Determining Position and Center of Mass using Reference Frame

1. Oct 28, 2015

Vicinity24

1. The problem statement, all variables and given/known data

2. Relevant equations

Xcm = (x1m1+x2m2) / (m1+m2)

3. The attempt at a solution

ok so i'm having trouble understanding what's happening in the question... when the penguin moves, is the sled also moving? If it's friction less ice then if the penguins moves L, the sled will move -L. Is this right or am I just not understanding the question?

for the first one, Changed what I think, penguin will move 0 relative to itself, in the sled system it will move L so center of mass at L/2?

second one Changed what I think for this too, since the penguin moves 0 relative to itself and from the sled system it will move L, in the lab frame it moves L/2.

third one seems pretty simple. Since penguin at origin and the center of mass of sled is at L/2, the center of mass would be L/4.

fourth one sled frame moves -L, penguin relative to itself always 0 so the origin is -L/2

fifth one sled moves -L/2 so it's center of mass is at 0, the penguin moves L/2 so center of mass is L/4?

sixth one L/4

Are these right so far?

Last edited: Oct 28, 2015
2. Oct 28, 2015

Vicinity24

Come to think of it, I say first one would be -3L/4 because the sled moves opposite direction and it's center of mass becomes -L/2.

3. Oct 30, 2015

Vicinity24

Anyone?

4. Oct 30, 2015

Mister T

Can you simplify this equation?

5. Oct 30, 2015

Staff: Mentor

Since the COM of the whole system as viewed in the Lab frame doesn't move (right?), it can be convenient to use before and after sketches of each situation, label the resulting COM in the sled frame, then align that sled COM with the Lab frame's original COM. Then make your measurements/calculations from the resulting image.

For example, for part (2) the penguin moves from one end of the sled to the other:

Last edited: Oct 30, 2015
6. Oct 30, 2015

Vicinity24

Yeah for each relevant question about Xcm I would substitute the variables accordingly.

That is incredibly helpful, thanks a lot!

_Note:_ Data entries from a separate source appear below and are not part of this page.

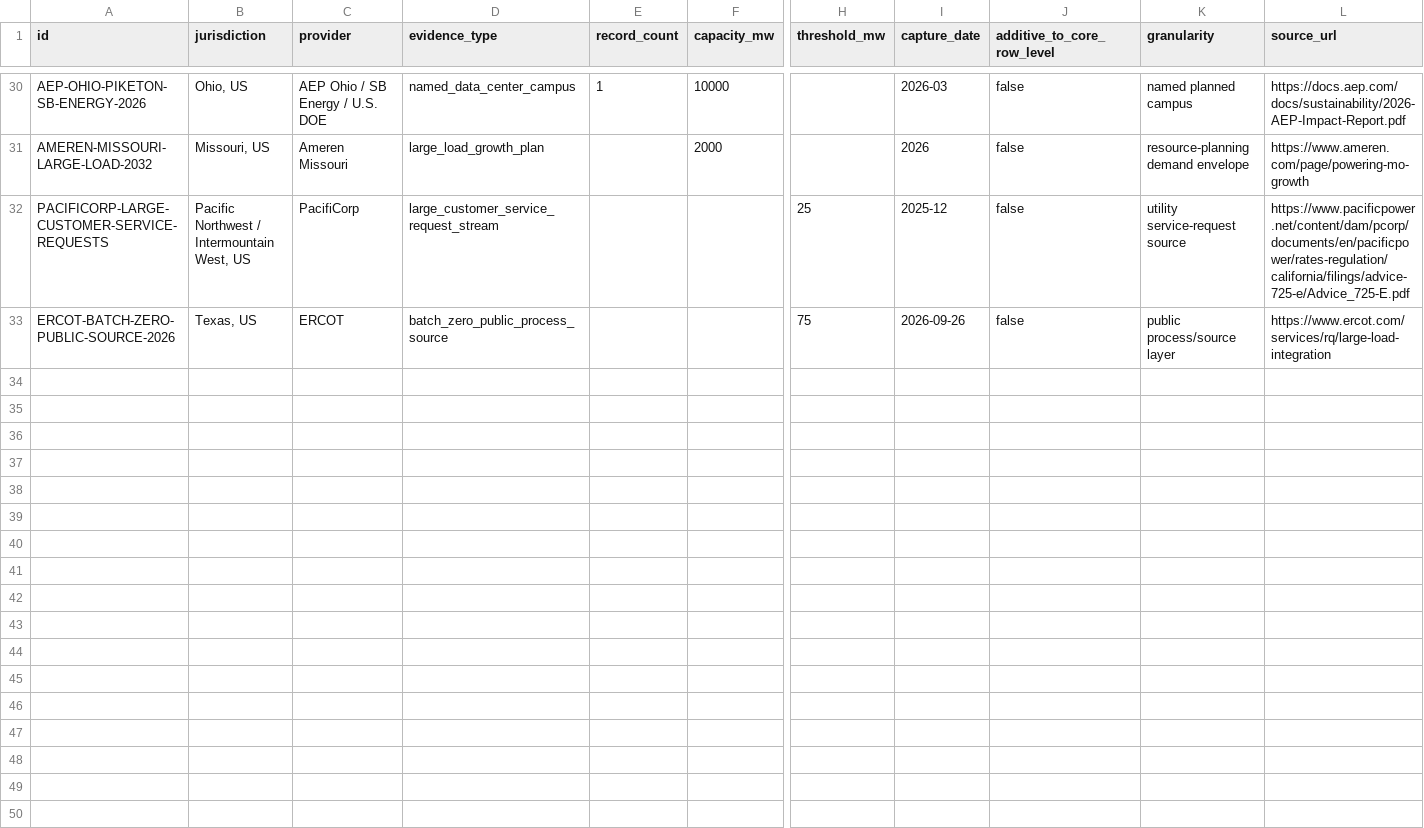
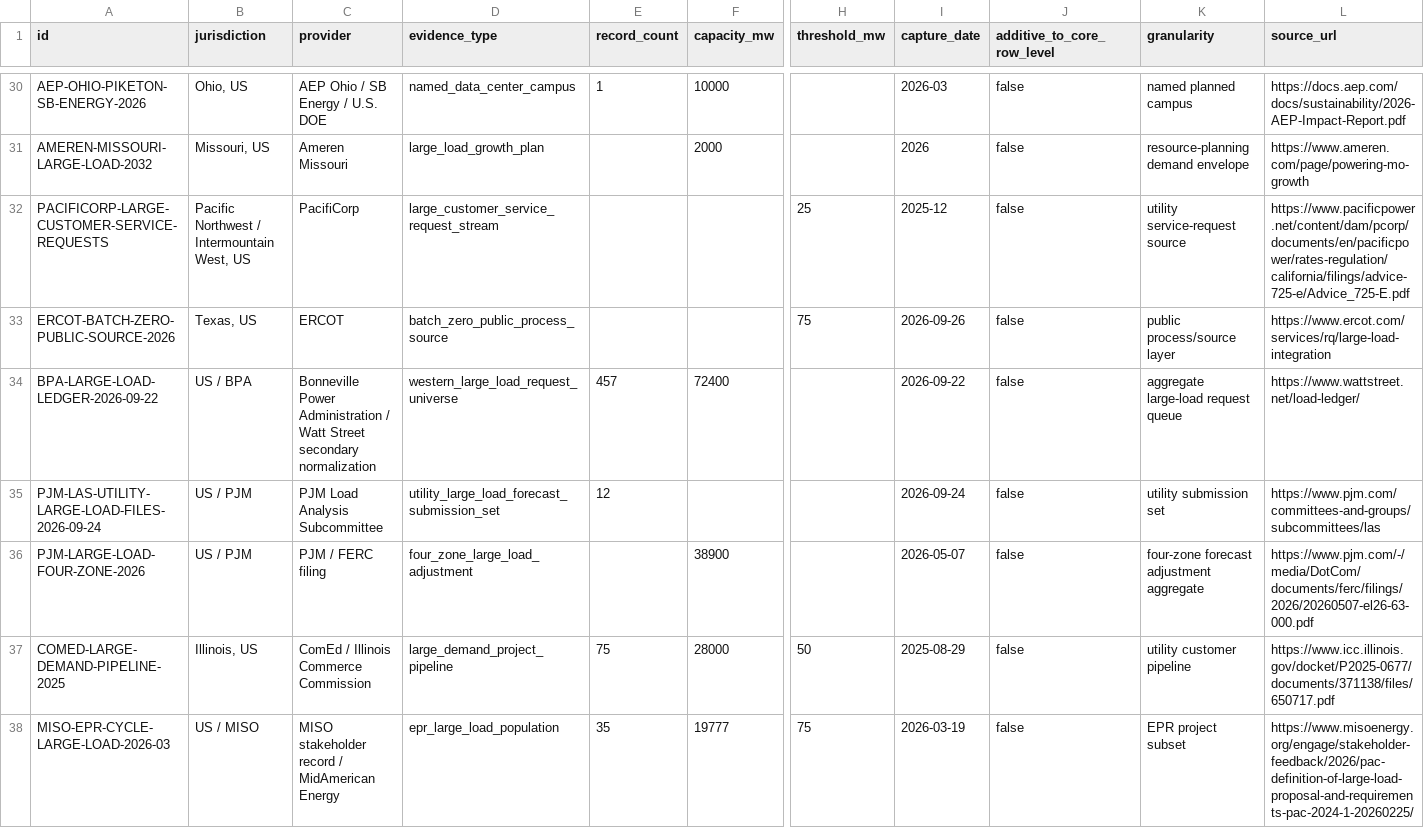
Before and after one commit to AnonRish/continental-load-registry, a CSV file: data/supplemental_large_load_evidence.csv, drawn as a sheet; only a part is shown, gaps mark what is left out; rows hold the shown columns only; the diff names each change by its address in the sheet, - before the commit and + after, or states it on an @@ line.

Commit message:
Sync expanded supplemental evidence CSV

```diff
--- a/data/supplemental_large_load_evidence.csv
+++ b/data/supplemental_large_load_evidence.csv
+row 34: BPA-LARGE-LOAD-LEDGER-2026-09-22 | US / BPA | Bonneville Power Administration / Watt Street secondary normalization | western_large_load_request_universe | 457 | 72400 |  | 2026-09-22 | false | aggregate large-load request queue | https://www.wattstreet.net/load-ledger/
+row 35: PJM-LAS-UTILITY-LARGE-LOAD-FILES-2026-09-24 | US / PJM | PJM Load Analysis Subcommittee | utility_large_load_forecast_submission_set | 12 |  |  | 2026-09-24 | false | utility submission set | https://www.pjm.com/committees-and-groups/subcommittees/las
+row 36: PJM-LARGE-LOAD-FOUR-ZONE-2026 | US / PJM | PJM / FERC filing | four_zone_large_load_adjustment |  | 38900 |  | 2026-05-07 | false | four-zone forecast adjustment aggregate | https://www.pjm.com/-/media/DotCom/documents/ferc/filings/2026/20260507-el26-63-000.pdf
+row 37: COMED-LARGE-DEMAND-PIPELINE-2025 | Illinois, US | ComEd / Illinois Commerce Commission | large_demand_project_pipeline | 75 | 28000 | 50 | 2025-08-29 | false | utility customer pipeline | https://www.icc.illinois.gov/docket/P2025-0677/documents/371138/files/650717.pdf
+row 38: MISO-EPR-CYCLE-LARGE-LOAD-2026-03 | US / MISO | MISO stakeholder record / MidAmerican Energy | epr_large_load_population | 35 | 19777 | 75 | 2026-03-19 | false | EPR project subset | https://www.misoenergy.org/engage/stakeholder-feedback/2026/pac-definition-of-large-load-proposal-and-requirements-pac-2024-1-20260225/
```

I was confused how much the sled actually moves back in the lab frame but that pictures makes it crystal clear.

Using that, I'm pretty confident in these answers except number 6:
1) 3L/4
2) L/2
3) L/4
4) -L/2
5) L/4
6) either L/2 or L/4... It asks for the center of mass of the sled which is always L/2 but it asks for the sled frame. If I include the penguin the combined center of mass is L/4 but it doesn't seem to include the penguin so I'm going with L/2.

7. Oct 30, 2015

Staff: Mentor

Looks good.

8. Oct 30, 2015

Vicinity24

Thanks again!

9. Oct 30, 2015

Mister T

Well, I was thinking of simplifying it before looking at each specific scenario.

You let $m=m_1=m_2$ and get something that would allow you look at the situation in a different way. Even though you've solved the problem, it might help you understand it better in case you encounter similar situations in the future.